Sony’s e-reader application wasn’t allowed because it didn’t let users buy e-books through Apple’s system, Cupertino, California-based Apple said. Instead, the service would have sent customers to Sony’s store.
Apple’s developer guidelines say that applications must use the company’s method for purchases, though the rules haven’t always been enforced. For example, Amazon.com Inc.’s Kindle application steers users to its website. When purchases are made within the application instead of going to a website, Apple collects 30 percent of the sales.
“We have not changed our developer terms or guidelines,” said Trudy Muller, a spokeswoman for Apple. “We are now requiring that if an app offers customers the ability to purchase books outside of the app, that the same option is also available to customers from within the app with in-app purchase.”
Sony said it’s working with Apple to find a way to get the application approved.
“Many of our customers use Apple mobile devices in addition to their Readers and they are eagerly awaiting a solution that will allow them to purchase and read Reader Store content on their Apple mobile devices as well as synchronize that content between their Readers and iPhones as is possible on other mobile platforms,” Sony said in an e-mailed statement.
Amazon declined to comment on whether enforcement of the payment policy will mean it will have to change its Kindle application on Apple devices.
Apple rose $5.71 to $345.03 at 4 p.m. New York time in Nasdaq Stock Market trading. The shares have surged 77 percent in the past 12 months.

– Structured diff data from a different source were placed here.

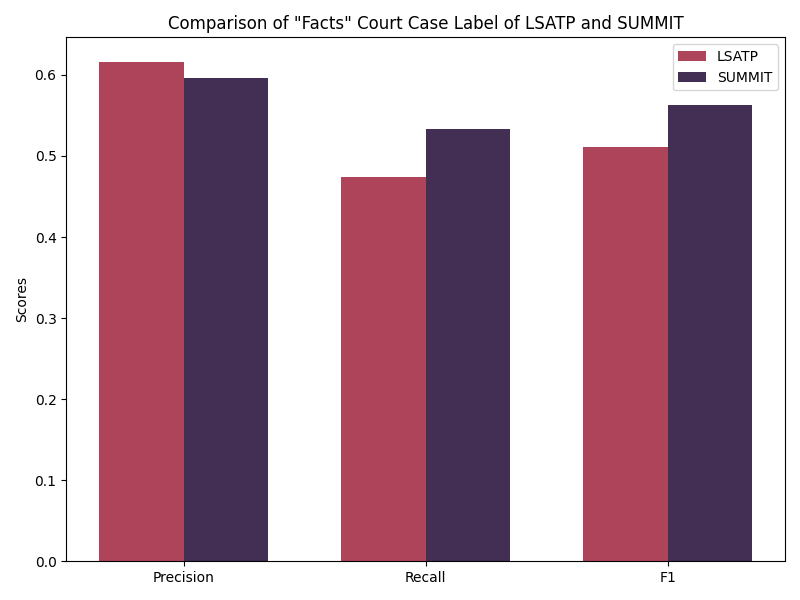
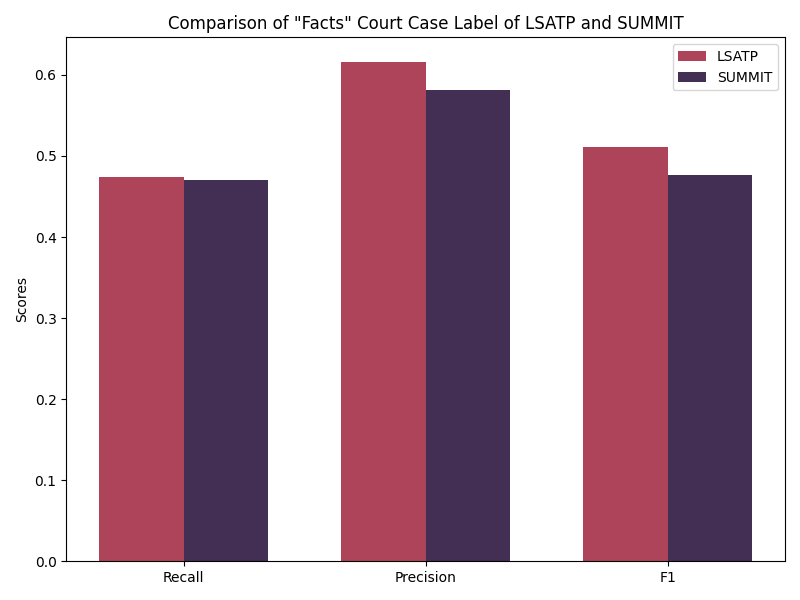
fix: updated the bar dynamically

diff --git a/Evaluation/RougeMetricsSections.py b/Evaluation/RougeMetricsSections.py
@@ -5,6 +5,7 @@ import pandas as pd
 import matplotlib.pyplot as plt
 import seaborn as sns
 import numpy as np
+import pdfplumber
 
 
 
@@ -137,94 +138,113 @@ def generate_pdf_report(df, output_path):
     # Output the PDF to file
     pdf.output(output_path)
 
+def extract_table_from_pdf(pdf_path):
+    """
+    Extracts tabular data from the specified PDF file and returns it as a DataFrame.
+
+    Parameters:
+    pdf_path (str): Path to the PDF file.
+
+    Returns:
+    pd.DataFrame: DataFrame containing the extracted data.
+    """
+    data = []
+    with pdfplumber.open(pdf_path) as pdf:
+        for page in pdf.pages:
+            # Extract tables from the page
+            tables = page.extract_tables()
+            for table in tables:
+                # Convert the table into rows
+                for row in table:
+                    # Append each row to the data
+                    data.append(row)
+    
+    # Create a DataFrame from the extracted data
+    if data:
+        df = pd.DataFrame(data)
+        return df
+    else:
+        print("No table data found in the PDF.")
+        return pd.DataFrame()
+
+
 def generate_bar_graphs(df, file_path):
     """
     Generates a bar graph comparing the LSA and SUMMIT
     """
+    # Plot labels
+    labels = ['Recall', 'Precision', 'F1']
     try:
-        # Data
-        lsatp_facts = {
-            'precision':df['FACTS Precision'].mean(),
-            'recall':df['FACTS Recall'].mean(),
-            'f1':df['FACTS F1'].mean()
-        }
+        summit_df = extract_table_from_pdf('Evaluation\Rouge_Scores_PDF\Section\SUMMIT_Rouge_Sections.pdf')
+        lsatp_df = extract_table_from_pdf('Evaluation\Rouge_Scores_PDF\Section\LSATP_Rouge_Sections.pdf')
 
-        lsatp_issues = {
-            'precision':df['ISSUES Precision'].mean(),
-            'recall':df['ISSUES Recall'].mean(),
-            'f1':df['ISSUES F1'].mean()
-        }
-
-        lsatp_ruling = {
-            'precision':df['RULINGS Precision'].mean(),
-            'recall':df['RULINGS Recall'].mean(),
-            'f1':df['RULINGS F1'].mean()
-        }
-
-        # Plot labels
-        labels = ['Precision', 'Recall', 'F1']
-
+        # Data extraction for LSATP
         lsatp = {
-            'Facts':[lsatp_facts['precision'], lsatp_facts['recall'], lsatp_facts['f1']],
-            'Issues':[lsatp_issues['precision'], lsatp_issues['recall'], lsatp_issues['f1']],
-            'Ruling':[lsatp_ruling['precision'], lsatp_ruling['recall'], lsatp_ruling['f1']]
+            'Facts': [lsatp_df[2].iloc[-1], lsatp_df[3].iloc[-1], lsatp_df[4].iloc[-1]],
+            'Issues': [lsatp_df[5].iloc[-1], lsatp_df[6].iloc[-1], lsatp_df[7].iloc[-1]],
+            'Ruling': [lsatp_df[8].iloc[-1], lsatp_df[9].iloc[-1], lsatp_df[10].iloc[-1]],
         }
+        print(lsatp)
 
+        # Data extraction for SUMMIT
         summit = {
-            'Facts':[0.59650, 0.53340, 0.56319],
-            'Issues':[0.89768, 0.99809, 0.94522],
-            'Ruling':[0.60106, 0.54997, 0.57438]
+            'Facts': [summit_df[2].iloc[-1], summit_df[3].iloc[-1], summit_df[4].iloc[-1]],
+            'Issues': [summit_df[5].iloc[-1], summit_df[6].iloc[-1], summit_df[7].iloc[-1]],
+            'Ruling': [summit_df[8].iloc[-1], summit_df[9].iloc[-1], summit_df[10].iloc[-1]],
         }
-    except Exception as e:
-        print('Dataframe does not have the needed columns or have a columns name mismatch.')
-        print(e)
-
-    try:
+        print(summit)
+        
         # Width and position of bar
         x = np.arange(len(labels))
         width = 0.35
 
-        # Create a comparison plot
-        for court_label in ['Facts','Issues','Ruling']:
-            fig, ax = plt.subplots(figsize=(8, 6))
-            # Bars
-            lsatp_bar = ax.bar(x - width/2, lsatp[court_label], width, label='LSATP', color='#AE445A')
-            summit_bar = ax.bar(x + width/2, summit[court_label], width, label='SUMMIT', color='#432E54')
+        # Convert string values to floats
+        for key in lsatp.keys():
+            lsatp[key] = list(map(float, lsatp[key]))
+            summit[key] = list(map(float, summit[key]))
 
-            # Labels and title
+        # Create a comparison plot
+        for court_label in ['Facts', 'Issues', 'Ruling']:
+            fig, ax = plt.subplots(figsize=(8, 6))
+            lsatp_bar = ax.bar(x - width / 2, lsatp[court_label], width, label='LSATP', color='#AE445A')
+            summit_bar = ax.bar(x + width / 2, summit[court_label], width, label='SUMMIT', color='#432E54')
+
             ax.set_ylabel('Scores')
             ax.set_title(f'Comparison of "{court_label}" Court Case Label of LSATP and SUMMIT')
             ax.set_xticks(x)
             ax.set_xticklabels(labels)
             ax.legend()
 
-            # Save bar image
             plt.tight_layout()
             plt.savefig(f'{file_path}{court_label}_comparison.png')
-
+            
         # Create LSATP court case plot
         fig, ax = plt.subplots(figsize=(8, 6))
-        width = .25
-        # Bars
-        lsatp_facts_bar = ax.bar(x, lsatp['Facts'], width, label='Facts', color='#AE445A')
-        lsatp_Issues_bar = ax.bar(x-width, lsatp['Issues'], width, label='Issues', color='#4B4376')
-        lsatp_Ruling_bar = ax.bar(x+width, lsatp['Ruling'], width, label='Rulings', color='#432E54')
+        width = 0.25
+        ax.bar(x - width, lsatp['Facts'], width, label='Facts', color='#AE445A')
+        ax.bar(x, lsatp['Issues'], width, label='Issues', color='#4B4376')
+        ax.bar(x + width, lsatp['Ruling'], width, label='Rulings', color='#432E54')
 
-        # Labels and title
         ax.set_ylabel('Scores')
         ax.set_title('Court Case Label of LSATP')
         ax.set_xticks(x)
         ax.set_xticklabels(labels)
         ax.legend()
 
-        # Save bar image
         plt.tight_layout()
-        plt.savefig(f'{file_path}Court_case_labels_LSATP.png')
-
-        print(f'Saved image at {file_path}.')
+        plt.savefig(os.path.join(file_path, 'Court_case_labels_LSATP.png'))
+        print(f'Saved images to {file_path}.')
 
     except FileNotFoundError as e:
-        print('Check if images is saved in the right repository.')
+        print("File not found. Check if the specified file paths are correct.")
+        print(e)
+
+    except KeyError as e:
+        print("Dataframe does not have the required columns. Please check the data structure.")
+        print(e)
+
+    except Exception as e:
+        print("An unexpected error occurred.")
         print(e)
 
 
@@ -258,7 +278,7 @@ if __name__ == "__main__":
         df = pd.DataFrame(results)
 
         # Generate the PDF report
-        pdf_path = 'Evaluation/Rouge_Scores_PDF/LSATP_Rouge_Sections.pdf'
+        pdf_path = 'Evaluation/Rouge_Scores_PDF/Section/LSATP_Rouge_Sections.pdf'
         image_path = 'Evaluation/Bar_Graph/'
         generate_pdf_report(df, pdf_path)
         generate_bar_graphs(df, image_path)

diff --git a/Evaluation/RougeMetrics.py b/Evaluation/RougeMetrics.py
@@ -58,6 +58,7 @@ from fpdf import FPDF
 from tabulate import tabulate
 import numpy as np
 import matplotlib.pyplot as plt
+import pdfplumber
 
 
 def read_file(file_path, encoding):
@@ -164,23 +165,63 @@ def generate_pdf_report(df, output_path):
     # Save the PDF
     pdf.output(output_path)
 
+def extract_table_from_pdf(pdf_path, columns):
+    """
+    Extracts tables from a PDF file and converts them into a pandas DataFrame.
+
+    Args:
+        pdf_path (str): The path to the PDF file containing the tables.
+
+    Returns:
+        pd.DataFrame: A DataFrame containing the extracted data with columns:
+                      ["GR Title", "Recall", "Precision", "F1"].
+    """
+    data = []
+
+    with pdfplumber.open(pdf_path) as pdf:
+        for page in pdf.pages:
+            tables = page.extract_tables()
+            for table in tables:
+                for row in table:
+                    # Skip header rows
+                    if row[1] == "GR Title":
+                        continue
+                    data.append(row)
+
+    df = pd.DataFrame(data, columns=columns)
+
+    # Convert numeric columns to float
+    numeric_columns = ["Recall", "Precision", "F1"]
+    for col in numeric_columns:
+        df[col] = pd.to_numeric(df[col], errors='coerce')
+
+    return df
+
 def generate_bar_graph(df, file_path):
     """
     Generate the bar graph of the overall metrics of LSATP
     """
     # Index(['No.', 'GR Title', 'Recall', 'Precision', 'F1'], dtype='object')
     print(df.columns)
+    columns = ["No.", "GR Title", "Recall", "Precision", "F1"] # For overall metrics
+    # Paths to the PDF files
+    summit_scores = "Evaluation/Rouge_Scores_PDF/Overall/Summit_ROUGE_Scores.pdf"
+    lsatp_scores = "Evaluation/Rouge_Scores_PDF/Overall/LSATP_ROUGE_Scores.pdf"
+    # Extract data from the PDFs
+    df1 = extract_table_from_pdf(summit_scores, columns)
+    df2 = extract_table_from_pdf(lsatp_scores, columns)
     try:
         # Data
-        lsatp = [df['Precision'].mean(), df['Recall'].mean(), df['F1'].mean()]
-        summit = [.7078, .6852, .6856]
+        summit = [df1['Recall'].iloc[-1], df1['Precision'].iloc[-1], df1['F1'].iloc[-1]]
+        lsatp = [df2['Recall'].iloc[-1], df2['Precision'].iloc[-1], df2['F1'].iloc[-1]]
+        
     except Exception as e:
         print('Dataframe does not have the needed columns or have a columns name mismatch.')
         print(e)
 
     try:
         # Labels
-        labels = ['Precision', 'Recall', 'F1']
+        labels = ['Recall', 'Precision', 'F1']
 
         # Width and position of bar
         x = np.arange(len(labels))  # x-axis positions
@@ -193,7 +234,7 @@ def generate_bar_graph(df, file_path):
 
         # Labels and title
         ax.set_ylabel('Scores')
-        ax.set_title('Overall LSATP Metrics')
+        ax.set_title('Overall LSATP and Summit Metrics')
         ax.set_xticks(x)
         ax.set_xticklabels(labels)
         ax.legend()
@@ -251,7 +292,7 @@ if __name__ == "__main__":
         print(tabulate([averages], headers="keys", tablefmt="grid", floatfmt=".4f"))
 
         # Generate PDF Report
-        generate_pdf_report(df, 'Evaluation/Rouge_Scores_PDF/LSATP_ROUGE_Scores.pdf')
+        generate_pdf_report(df, 'Evaluation/Rouge_Scores_PDF/Overall/LSATP_ROUGE_Scores.pdf')
         generate_bar_graph(df, 'Evaluation/Bar_Graph/LSATP_ROUGE_Scores_Graph.png')
         print("PDF report generated: LSATP_ROUGE_Scores.pdf")
     else:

Sony climbed 40 cents to $34.74 in New York Stock Exchange composite trading.
The rejection was previously reported by the New York Times.